In the UK, farmers are losing up to 10p for each litre they sell. As part of a Milk Trolley Challenge, protesters have removed all milk from shops including Morrisons and Lidl and either paid for it or left the trolleys at the checkout. Meanwhile in France, farmers have been striking over the drop in milk and meat prices. French farmers have stopped trucks carrying imported produce at the borders with Spain and Germany.
According to the EU Milk Market Observatory milk production in the 28 EU member states remains above 2014 levels, with excessing stock for milk and cheese. In 13 EU member states, production in the first five months of the year was higher than in 2014. This is also due to the European Union ending milk production limits on 1 April. Introduced 30 years ago to address overproduction in the milk sector, milk quotas were removed in April this year, with the expectation that global demand would support prices. However, New Zealand, the world’s largest dairy exporter, has continued to increase production. The USA and Australia have also witnessed an increase in production.
“The EU Commission must act to improve the situation short term so that producers can meet demand which is expected to rise in the medium term,” said Mr Raymond. “With 88% of milk produced in the EU intended for domestic consumption, the situation must also be taken seriously by all participants in the supply chain. If retailers continue to force prices down, we will see a big exodus of milk producers causing increased volatility on the market. We need a commitment from them on this. A loss of production capacity in the milk sector would also disturb the meat market.”
At the meeting various producer organisations asked the EU Commission to take action, some advocating an increase in dairy intervention prices and financial support to help farmers overcome the situation. Others have asked the Commission to propose measures to regulate supply.
Increasing intervention prices would be counterproductive, thinks EU Commissioner Phil Hogan. “Indeed, in a situation where production quotas no longer exist, it is of paramount importance that farmers and economic operators follow market signals,” he said in a European parliament plenary session debate on 6 July.

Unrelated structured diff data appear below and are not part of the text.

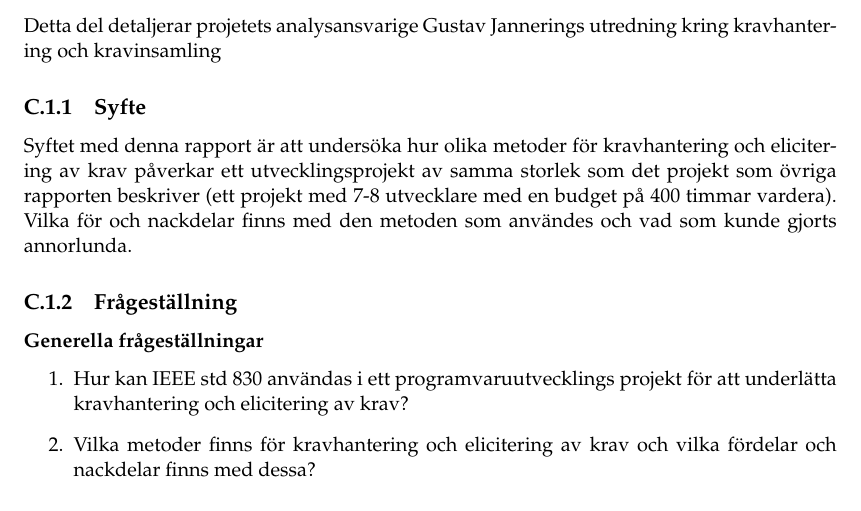
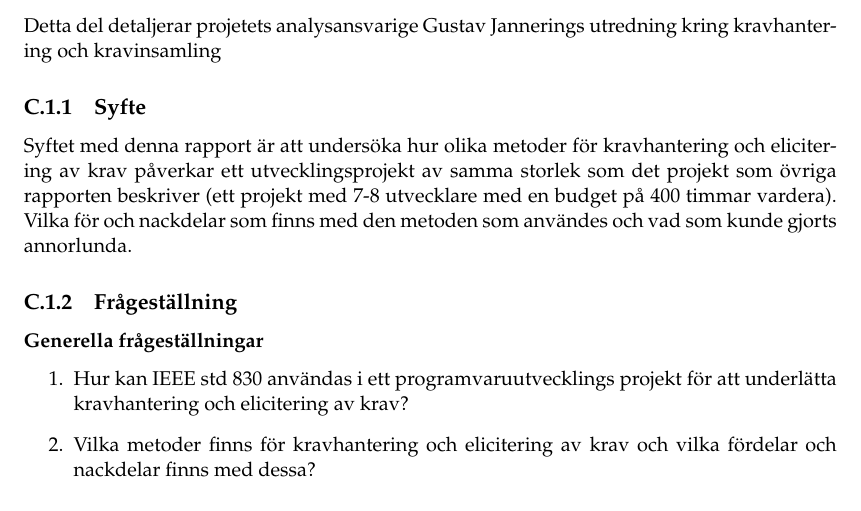
Before and after one commit to PUM-9/kandidatrapport, a LaTeX thesis (student_thesis.tex, which reads jannering-report.tex): part of page 23 of 31, cut so that both start at the same text. Compiled offline with pdfLaTeX.

Commit message:
uppdaterade min individuella del

```diff
--- a/jannering-report.tex
+++ b/jannering-report.tex
@@ -11,7 +11,7 @@ Detta del detaljerar projetets analysansvarige Gustav Jannerings utredning kring
 \label{sec:purpose-jannering}
 
 %% Skriv här
-Syftet med denna rapport är att undersöka hur olika metoder för kravhantering och elicitering av krav påverkar ett utvecklingsprojekt av samma storlek som det projekt som övriga rapporten beskriver (ett projekt med 7-8 utvecklare med en budget på 400 timmar vardera). Vilka för och nackdelar finns med den metoden som användes och vad som kunde gjorts annorlunda.
+Syftet med denna rapport är att undersöka hur olika metoder för kravhantering och elicitering av krav påverkar ett utvecklingsprojekt av samma storlek som det projekt som övriga rapporten beskriver (ett projekt med 7-8 utvecklare med en budget på 400 timmar vardera). Vilka för och nackdelar som finns med den metoden som användes och vad som kunde gjorts annorlunda.
 \subsection{Frågeställning}
 \label{sec:issue-jannering}
 
```
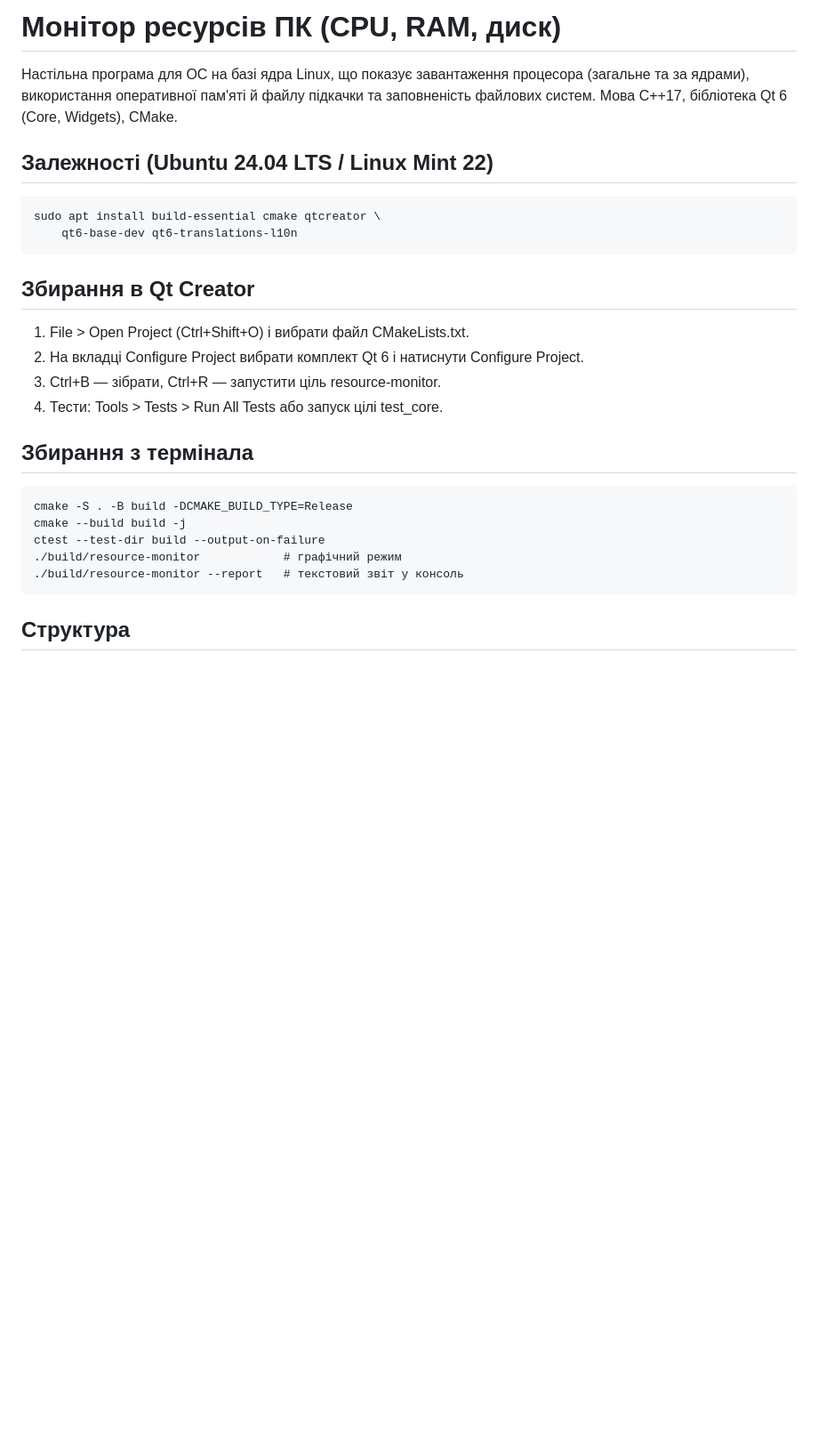
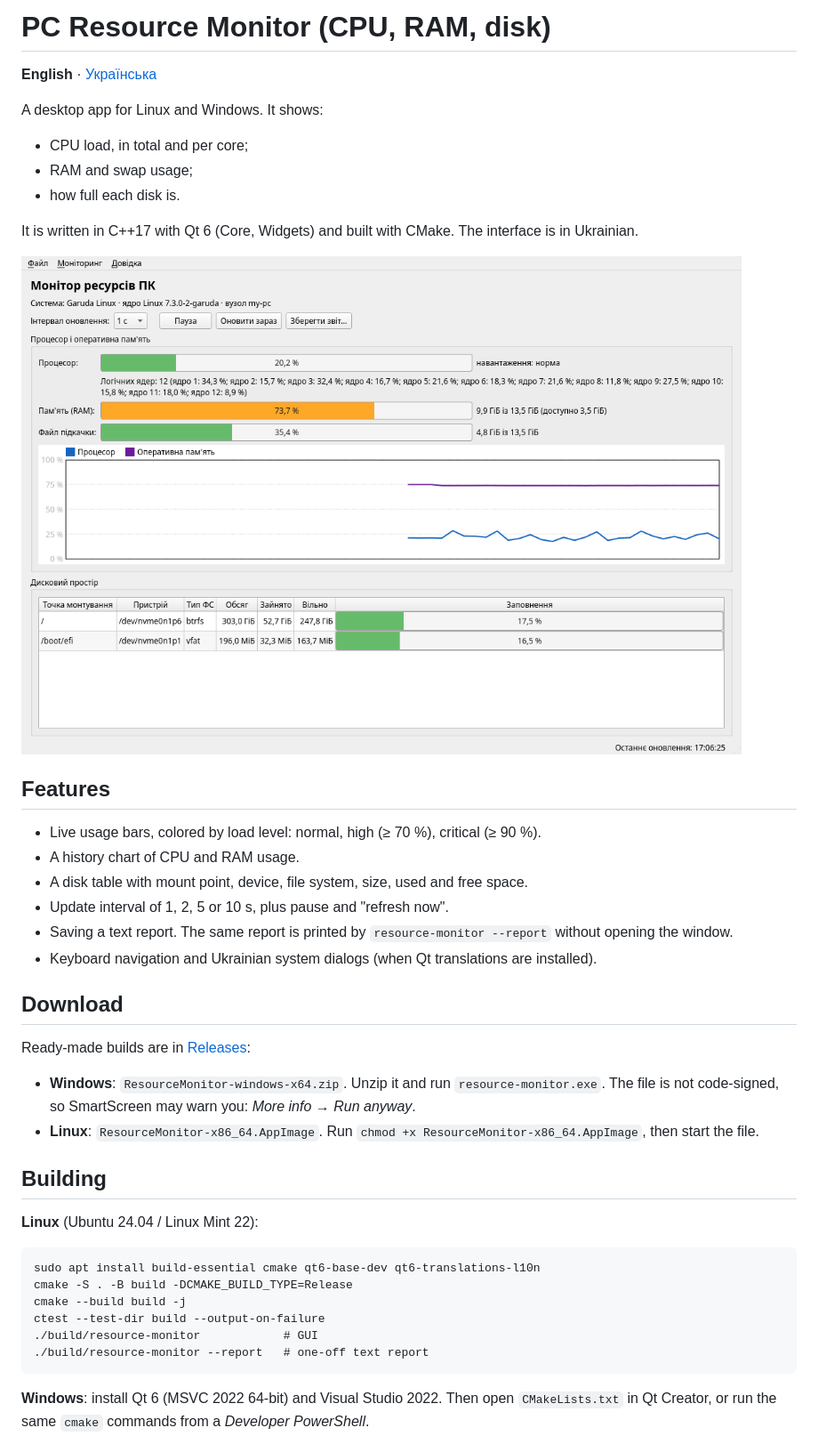
Before and after one commit to Tern1277/resource-monitor, a Markdown page: README.md, the part around one of its changes. Shown at 89% size. Rendered like a GitHub page; pictures changed too: docs/screenshot.png (added); blank space fills up the shorter version.

```diff
--- a/README.md
+++ b/README.md
@@ -1,28 +1,49 @@
-# Монітор ресурсів ПК (CPU, RAM, диск)
+# PC Resource Monitor (CPU, RAM, disk)
 
-Настільна програма для ОС на базі ядра Linux, що показує завантаження процесора
-(загальне та за ядрами), використання оперативної пам'яті й файлу підкачки та
-заповненість файлових систем. Мова C++17, бібліотека Qt 6 (Core, Widgets), CMake.
+**English** · [Українська](README.uk.md)
 
-## Залежності (Ubuntu 24.04 LTS / Linux Mint 22)
+A desktop app for Linux and Windows. It shows:
 
-    sudo apt install build-essential cmake qtcreator \
-        qt6-base-dev qt6-translations-l10n
+- CPU load, in total and per core;
+- RAM and swap usage;
+- how full each disk is.
 
-## Збирання в Qt Creator
+It is written in C++17 with Qt 6 (Core, Widgets) and built with CMake. The interface
+is in Ukrainian.
 
-1. File > Open Project (Ctrl+Shift+O) і вибрати файл CMakeLists.txt.
-2. На вкладці Configure Project вибрати комплект Qt 6 і натиснути Configure Project.
-3. Ctrl+B — зібрати, Ctrl+R — запустити ціль resource-monitor.
-4. Тести: Tools > Tests > Run All Tests або запуск цілі test_core.
+![Main window](docs/screenshot.png)
 
-## Збирання з термінала
+## Features
 
+- Live usage bars, colored by load level: normal, high (≥ 70 %), critical (≥ 90 %).
+- A history chart of CPU and RAM usage.
+- A disk table with mount point, device, file system, size, used and free space.
+- Update interval of 1, 2, 5 or 10 s, plus pause and "refresh now".
+- Saving a text report. The same report is printed by `resource-monitor --report`
+  without opening the window.
+- Keyboard navigation and Ukrainian system dialogs (when Qt translations are installed).
+
+## Download
+
+Ready-made builds are in [Releases](https://github.com/Tern1277/resource-monitor/releases/latest):
+
+- **Windows**: `ResourceMonitor-windows-x64.zip`. Unzip it and run `resource-monitor.exe`.
+  The file is not code-signed, so SmartScreen may warn you: *More info → Run anyway*.
+- **Linux**: `ResourceMonitor-x86_64.AppImage`. Run
+  `chmod +x ResourceMonitor-x86_64.AppImage`, then start the file.
+
+## Building
+
+**Linux** (Ubuntu 24.04 / Linux Mint 22):
+
+    sudo apt install build-essential cmake qt6-base-dev qt6-translations-l10n
     cmake -S . -B build -DCMAKE_BUILD_TYPE=Release
     cmake --build build -j
     ctest --test-dir build --output-on-failure
-    ./build/resource-monitor            # графічний режим
-    ./build/resource-monitor --report   # текстовий звіт у консоль
+    ./build/resource-monitor            # GUI
+    ./build/resource-monitor --report   # one-off text report
 
-## Структура
+**Windows**: install Qt 6 (MSVC 2022 64-bit) and Visual Studio 2022. Then open
+`CMakeLists.txt` in Qt Creator, or run the same `cmake` commands from a
+*Developer PowerShell*.
 
```
Also changed, not shown: other parts of README.md (+22 -3 lines), README.uk.md (added, +59 -0 lines), 13 other files.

Referring to proposals to increase intervention prices, he said: “This would do nothing but delay the inevitable and necessary adjustment and make it more painful. As we move towards a market-orientated policy, such a move would give the wrong signal. There is a need to change our mind-set: the goal is not to produce as much as we can, but as much as much we can find a market for.”
Mr Hogan added that the Commission had already taken some measures to address the situation, including special targeted support of €40m granted to dairy farmers from those member states most directly hit by the Russian ban.
Dairy is also the second recipient of voluntary-coupled support. The voluntary-coupled payment scheme (VCS) was included in the 2013 Common Agricultural Policy reform and enables member states to grant voluntary-coupled support to types of farming or specific sectors that are particularly important and undergo certain difficulties. The sector received €820m (across 19 member states); 20% of the VCS amount available.
“We want the EU Commission to allow Member States to advance the direct payments before the 1st of December,” added Mr Raymond. “Around €700m will also be taken out of the dairy sector as a result of the 2014/2015 milk super levy bill at a time when dairy farmers desperately need cash. This should therefore be returned to the sector to help farmers with their cash flow problems. The EU intervention price must also be increased to put a floor in the market. Last set in 2008, it is nowhere near production costs. Without these measures, we will no longer have a viable dairy sector in the future to meet growing demand and ensure consumers have a balanced, nutritious diet.”